* WORK REQUIRED
Every line below that holds the string "docs" should be copied out.

* TASK DATA

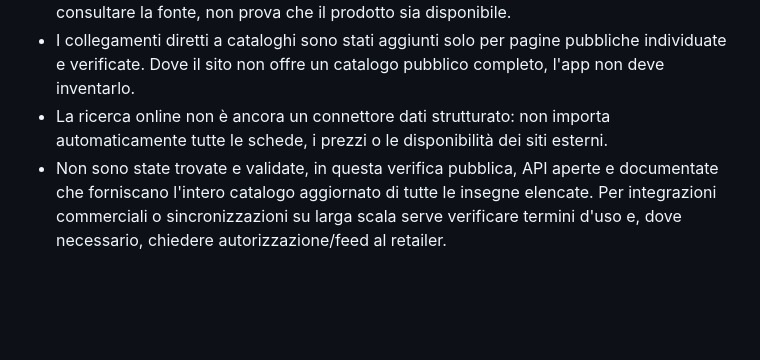
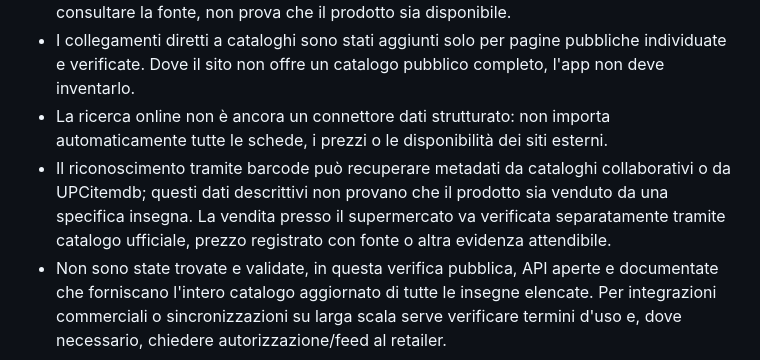
Before and after one commit to Thornles43/smartspesa, a Markdown page: docs/catalog-sources.md, the part around the change. GitHub-like rendering; blank space fills up the shorter version.

Commit message:
Document barcode metadata verification limits

```diff
--- a/docs/catalog-sources.md
+++ b/docs/catalog-sources.md
@@ -40,6 +40,7 @@
 - La sezione “Cerca sui siti dei supermercati” apre i collegamenti ufficiali noti o una ricerca web limitata ai domini dichiarati delle insegne. Il collegamento esterno è una via per consultare la fonte, non prova che il prodotto sia disponibile.
 - I collegamenti diretti a cataloghi sono stati aggiunti solo per pagine pubbliche individuate e verificate. Dove il sito non offre un catalogo pubblico completo, l'app non deve inventarlo.
 - La ricerca online non è ancora un connettore dati strutturato: non importa automaticamente tutte le schede, i prezzi o le disponibilità dei siti esterni.
+- Il riconoscimento tramite barcode può recuperare metadati da cataloghi collaborativi o da UPCitemdb; questi dati descrittivi non provano che il prodotto sia venduto da una specifica insegna. La vendita presso il supermercato va verificata separatamente tramite catalogo ufficiale, prezzo registrato con fonte o altra evidenza attendibile.
 - Non sono state trovate e validate, in questa verifica pubblica, API aperte e documentate che forniscano l'intero catalogo aggiornato di tutte le insegne elencate. Per integrazioni commerciali o sincronizzazioni su larga scala serve verificare termini d'uso e, dove necessario, chiedere autorizzazione/feed al retailer.
 
 ## Regole dati richieste
```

* TASK OUTPUT
Before and after one commit to Thornles43/smartspesa, a Markdown page: docs/catalog-sources.md, the part around the change. GitHub-like rendering; blank space fills up the shorter version.
--- a/docs/catalog-sources.md
+++ b/docs/catalog-sources.md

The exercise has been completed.